-- ENTRIES SUPPLIED follows --

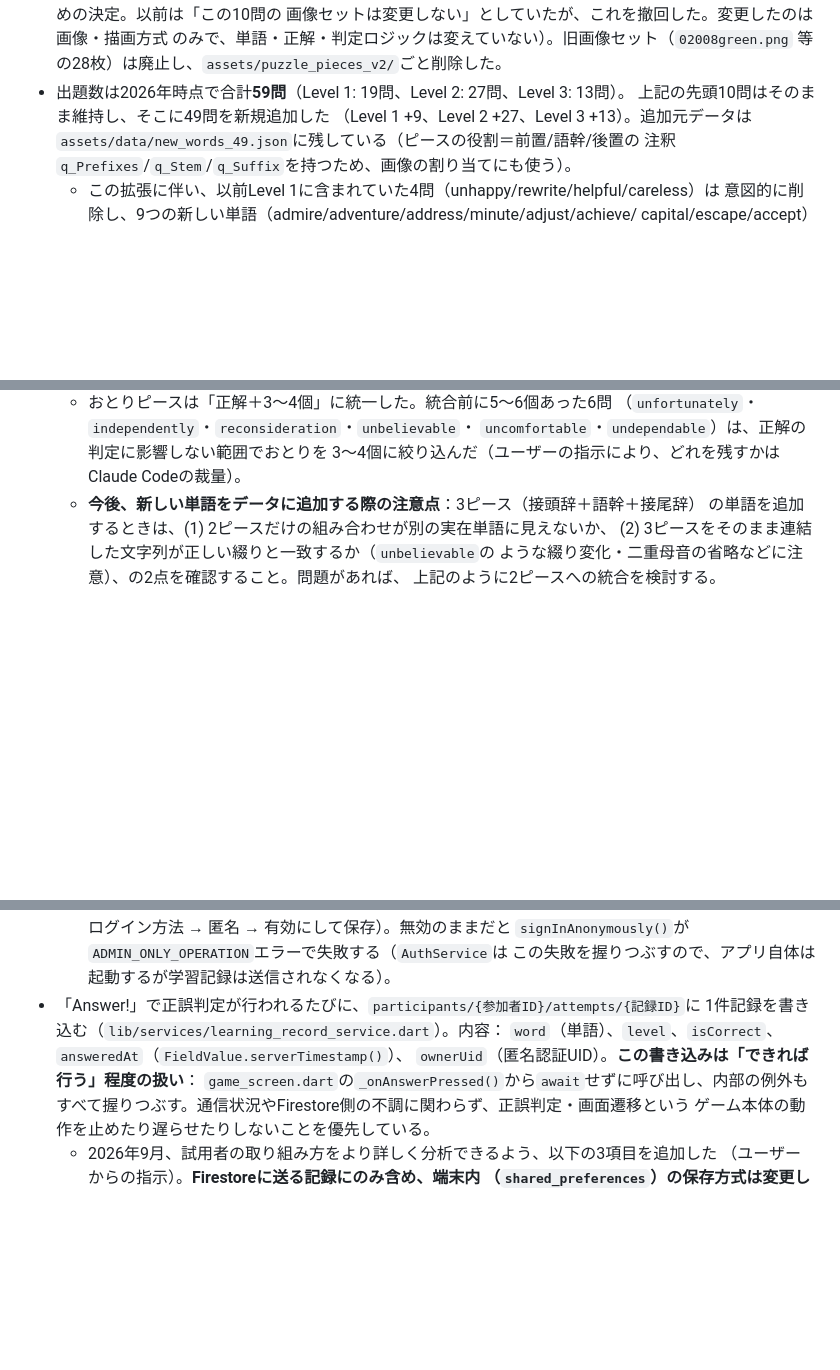
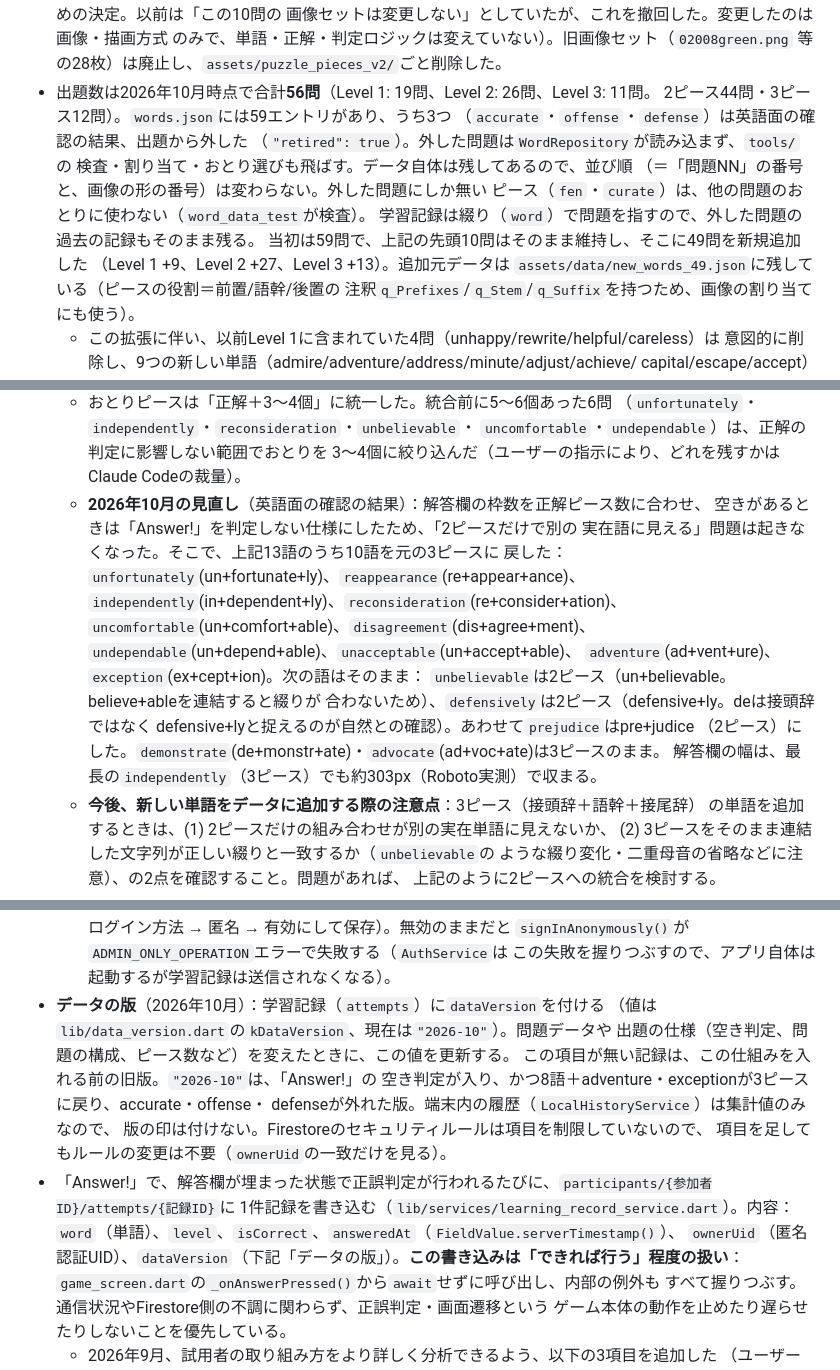
Before and after one commit to teamtanaka7812/eitango-puzzle-trainer, a Markdown page: CLAUDE.md, 3 parts joined by grey strips. Rendered like a GitHub page; blank space fills up the shorter version.

Commit message:
CLAUDE.mdに、空き判定・データの版・問題構成の変更・確認用サーバーの注記を追記
Co-Authored-By: Claude Sonnet 5.5 <noreply@anthropic.com>

```diff
--- a/CLAUDE.md
+++ b/CLAUDE.md
@@ -55,8 +55,15 @@
   画像セットは変更しない」としていたが、これを撤回した。変更したのは画像・描画方式
   のみで、単語・正解・判定ロジックは変えていない）。旧画像セット（`02008green.png`
   等の28枚）は廃止し、`assets/puzzle_pieces_v2/`ごと削除した。
-- 出題数は2026年時点で合計**59問**（Level 1: 19問、Level 2: 27問、Level 3: 13問）。
-  上記の先頭10問はそのまま維持し、そこに49問を新規追加した
+- 出題数は2026年10月時点で合計**56問**（Level 1: 19問、Level 2: 26問、Level 3: 11問。
+  2ピース44問・3ピース12問）。`words.json`には59エントリがあり、うち3つ
+  （`accurate`・`offense`・`defense`）は英語面の確認の結果、出題から外した
+  （`"retired": true`）。外した問題は`WordRepository`が読み込まず、`tools/`の
+  検査・割り当て・おとり選びも飛ばす。データ自体は残してあるので、並び順
+  （＝「問題NN」の番号と、画像の形の番号）は変わらない。外した問題にしか無い
+  ピース（`fen`・`curate`）は、他の問題のおとりに使わない（`word_data_test`が検査）。
+  学習記録は綴り（`word`）で問題を指すので、外した問題の過去の記録もそのまま残る。
+  当初は59問で、上記の先頭10問はそのまま維持し、そこに49問を新規追加した
   （Level 1 +9、Level 2 +27、Level 3 +13）。追加元データは
   `assets/data/new_words_49.json`に残している（ピースの役割＝前置/語幹/後置の
   注釈`q_Prefixes`/`q_Stem`/`q_Suffix`を持つため、画像の割り当てにも使う）。
@@ -91,6 +98,19 @@
     （`unfortunately`・`independently`・`reconsideration`・`unbelievable`・
     `uncomfortable`・`undependable`）は、正解の判定に影響しない範囲でおとりを
     3〜4個に絞り込んだ（ユーザーの指示により、どれを残すかはClaude Codeの裁量）。
+  - **2026年10月の見直し**（英語面の確認の結果）：解答欄の枠数を正解ピース数に合わせ、
+    空きがあるときは「Answer!」を判定しない仕様にしたため、「2ピースだけで別の
+    実在語に見える」問題は起きなくなった。そこで、上記13語のうち10語を元の3ピースに
+    戻した：`unfortunately`(un+fortunate+ly)、`reappearance`(re+appear+ance)、
+    `independently`(in+dependent+ly)、`reconsideration`(re+consider+ation)、
+    `uncomfortable`(un+comfort+able)、`disagreement`(dis+agree+ment)、
+    `undependable`(un+depend+able)、`unacceptable`(un+accept+able)、
+    `adventure`(ad+vent+ure)、`exception`(ex+cept+ion)。次の語はそのまま：
+    `unbelievable`は2ピース（un+believable。believe+ableを連結すると綴りが
+    合わないため）、`defensively`は2ピース（defensive+ly。deは接頭辞ではなく
+    defensive+lyと捉えるのが自然との確認）。あわせて`prejudice`はpre+judice
+    （2ピース）にした。`demonstrate`(de+monstr+ate)・`advocate`(ad+voc+ate)は3ピースのまま。
+    解答欄の幅は、最長の`independently`（3ピース）でも約303px（Roboto実測）で収まる。
   - **今後、新しい単語をデータに追加する際の注意点**：3ピース（接頭辞＋語幹＋接尾辞）
     の単語を追加するときは、(1) 2ピースだけの組み合わせが別の実在単語に見えないか、
     (2) 3ピースをそのまま連結した文字列が正しい綴りと一致するか（`unbelievable`の
@@ -125,10 +145,18 @@
     （Authentication → ログイン方法 → 匿名 → 有効にして保存）。無効のままだと
     `signInAnonymously()`が`ADMIN_ONLY_OPERATION`エラーで失敗する（`AuthService`は
     この失敗を握りつぶすので、アプリ自体は起動するが学習記録は送信されなくなる）。
-- 「Answer!」で正誤判定が行われるたびに、`participants/{参加者ID}/attempts/{記録ID}`に
+- **データの版**（2026年10月）：学習記録（`attempts`）に`dataVersion`を付ける
+  （値は`lib/data_version.dart`の`kDataVersion`、現在は`"2026-10"`）。問題データや
+  出題の仕様（空き判定、問題の構成、ピース数など）を変えたときに、この値を更新する。
+  この項目が無い記録は、この仕組みを入れる前の旧版。`"2026-10"`は、「Answer!」の
+  空き判定が入り、かつ8語＋adventure・exceptionが3ピースに戻り、accurate・offense・
+  defenseが外れた版。端末内の履歴（`LocalHistoryService`）は集計値のみなので、
+  版の印は付けない。Firestoreのセキュリティルールは項目を制限していないので、
+  項目を足してもルールの変更は不要（`ownerUid`の一致だけを見る）。
+- 「Answer!」で、解答欄が埋まった状態で正誤判定が行われるたびに、`participants/{参加者ID}/attempts/{記録ID}`に
   1件記録を書き込む（`lib/services/learning_record_service.dart`）。内容：
   `word`（単語）、`level`、`isCorrect`、`answeredAt`（`FieldValue.serverTimestamp()`）、
-  `ownerUid`（匿名認証UID）。**この書き込みは「できれば行う」程度の扱い**：
+  `ownerUid`（匿名認証UID）、`dataVersion`（下記「データの版」）。**この書き込みは「できれば行う」程度の扱い**：
   `game_screen.dart`の`_onAnswerPressed()`から`await`せずに呼び出し、内部の例外も
   すべて握りつぶす。通信状況やFirestore側の不調に関わらず、正誤判定・画面遷移という
   ゲーム本体の動作を止めたり遅らせたりしないことを優先している。
```
Also changed, not shown: other parts of CLAUDE.md (+17 -4 lines).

-- ENTRIES SUPPLIED concluded --

The records above must be repeated in full and exactly, but without any of the pictures.

EXERCISE OUTPUT>
Before and after one commit to teamtanaka7812/eitango-puzzle-trainer, a Markdown page: CLAUDE.md, 3 parts joined by grey strips. Rendered like a GitHub page; blank space fills up the shorter version.

Commit message:
CLAUDE.mdに、空き判定・データの版・問題構成の変更・確認用サーバーの注記を追記
Co-Authored-By: Claude Sonnet 5.5 <noreply@anthropic.com>

```diff
--- a/CLAUDE.md
+++ b/CLAUDE.md
@@ -55,8 +55,15 @@
   画像セットは変更しない」としていたが、これを撤回した。変更したのは画像・描画方式
   のみで、単語・正解・判定ロジックは変えていない）。旧画像セット（`02008green.png`
   等の28枚）は廃止し、`assets/puzzle_pieces_v2/`ごと削除した。
-- 出題数は2026年時点で合計**59問**（Level 1: 19問、Level 2: 27問、Level 3: 13問）。
-  上記の先頭10問はそのまま維持し、そこに49問を新規追加した
+- 出題数は2026年10月時点で合計**56問**（Level 1: 19問、Level 2: 26問、Level 3: 11問。
+  2ピース44問・3ピース12問）。`words.json`には59エントリがあり、うち3つ
+  （`accurate`・`offense`・`defense`）は英語面の確認の結果、出題から外した
+  （`"retired": true`）。外した問題は`WordRepository`が読み込まず、`tools/`の
+  検査・割り当て・おとり選びも飛ばす。データ自体は残してあるので、並び順
+  （＝「問題NN」の番号と、画像の形の番号）は変わらない。外した問題にしか無い
+  ピース（`fen`・`curate`）は、他の問題のおとりに使わない（`word_data_test`が検査）。
+  学習記録は綴り（`word`）で問題を指すので、外した問題の過去の記録もそのまま残る。
+  当初は59問で、上記の先頭10問はそのまま維持し、そこに49問を新規追加した
   （Level 1 +9、Level 2 +27、Level 3 +13）。追加元データは
   `assets/data/new_words_49.json`に残している（ピースの役割＝前置/語幹/後置の
   注釈`q_Prefixes`/`q_Stem`/`q_Suffix`を持つため、画像の割り当てにも使う）。
@@ -91,6 +98,19 @@
     （`unfortunately`・`independently`・`reconsideration`・`unbelievable`・
     `uncomfortable`・`undependable`）は、正解の判定に影響しない範囲でおとりを
     3〜4個に絞り込んだ（ユーザーの指示により、どれを残すかはClaude Codeの裁量）。
+  - **2026年10月の見直し**（英語面の確認の結果）：解答欄の枠数を正解ピース数に合わせ、
+    空きがあるときは「Answer!」を判定しない仕様にしたため、「2ピースだけで別の
+    実在語に見える」問題は起きなくなった。そこで、上記13語のうち10語を元の3ピースに
+    戻した：`unfortunately`(un+fortunate+ly)、`reappearance`(re+appear+ance)、
+    `independently`(in+dependent+ly)、`reconsideration`(re+consider+ation)、
+    `uncomfortable`(un+comfort+able)、`disagreement`(dis+agree+ment)、
+    `undependable`(un+depend+able)、`unacceptable`(un+accept+able)、
+    `adventure`(ad+vent+ure)、`exception`(ex+cept+ion)。次の語はそのまま：
+    `unbelievable`は2ピース（un+believable。believe+ableを連結すると綴りが
+    合わないため）、`defensively`は2ピース（defensive+ly。deは接頭辞ではなく
+    defensive+lyと捉えるのが自然との確認）。あわせて`prejudice`はpre+judice
+    （2ピース）にした。`demonstrate`(de+monstr+ate)・`advocate`(ad+voc+ate)は3ピースのまま。
+    解答欄の幅は、最長の`independently`（3ピース）でも約303px（Roboto実測）で収まる。
   - **今後、新しい単語をデータに追加する際の注意点**：3ピース（接頭辞＋語幹＋接尾辞）
     の単語を追加するときは、(1) 2ピースだけの組み合わせが別の実在単語に見えないか、
     (2) 3ピースをそのまま連結した文字列が正しい綴りと一致するか（`unbelievable`の
@@ -125,10 +145,18 @@
     （Authentication → ログイン方法 → 匿名 → 有効にして保存）。無効のままだと
     `signInAnonymously()`が`ADMIN_ONLY_OPERATION`エラーで失敗する（`AuthService`は
     この失敗を握りつぶすので、アプリ自体は起動するが学習記録は送信されなくなる）。
-- 「Answer!」で正誤判定が行われるたびに、`participants/{参加者ID}/attempts/{記録ID}`に
+- **データの版**（2026年10月）：学習記録（`attempts`）に`dataVersion`を付ける
+  （値は`lib/data_version.dart`の`kDataVersion`、現在は`"2026-10"`）。問題データや
+  出題の仕様（空き判定、問題の構成、ピース数など）を変えたときに、この値を更新する。
+  この項目が無い記録は、この仕組みを入れる前の旧版。`"2026-10"`は、「Answer!」の
+  空き判定が入り、かつ8語＋adventure・exceptionが3ピースに戻り、accurate・offense・
+  defenseが外れた版。端末内の履歴（`LocalHistoryService`）は集計値のみなので、
+  版の印は付けない。Firestoreのセキュリティルールは項目を制限していないので、
+  項目を足してもルールの変更は不要（`ownerUid`の一致だけを見る）。
+- 「Answer!」で、解答欄が埋まった状態で正誤判定が行われるたびに、`participants/{参加者ID}/attempts/{記録ID}`に
   1件記録を書き込む（`lib/services/learning_record_service.dart`）。内容：
   `word`（単語）、`level`、`isCorrect`、`answeredAt`（`FieldValue.serverTimestamp()`）、
-  `ownerUid`（匿名認証UID）。**この書き込みは「できれば行う」程度の扱い**：
+  `ownerUid`（匿名認証UID）、`dataVersion`（下記「データの版」）。**この書き込みは「できれば行う」程度の扱い**：
   `game_screen.dart`の`_onAnswerPressed()`から`await`せずに呼び出し、内部の例外も
   すべて握りつぶす。通信状況やFirestore側の不調に関わらず、正誤判定・画面遷移という
   ゲーム本体の動作を止めたり遅らせたりしないことを優先している。
```
Also changed, not shown: other parts of CLAUDE.md (+17 -4 lines).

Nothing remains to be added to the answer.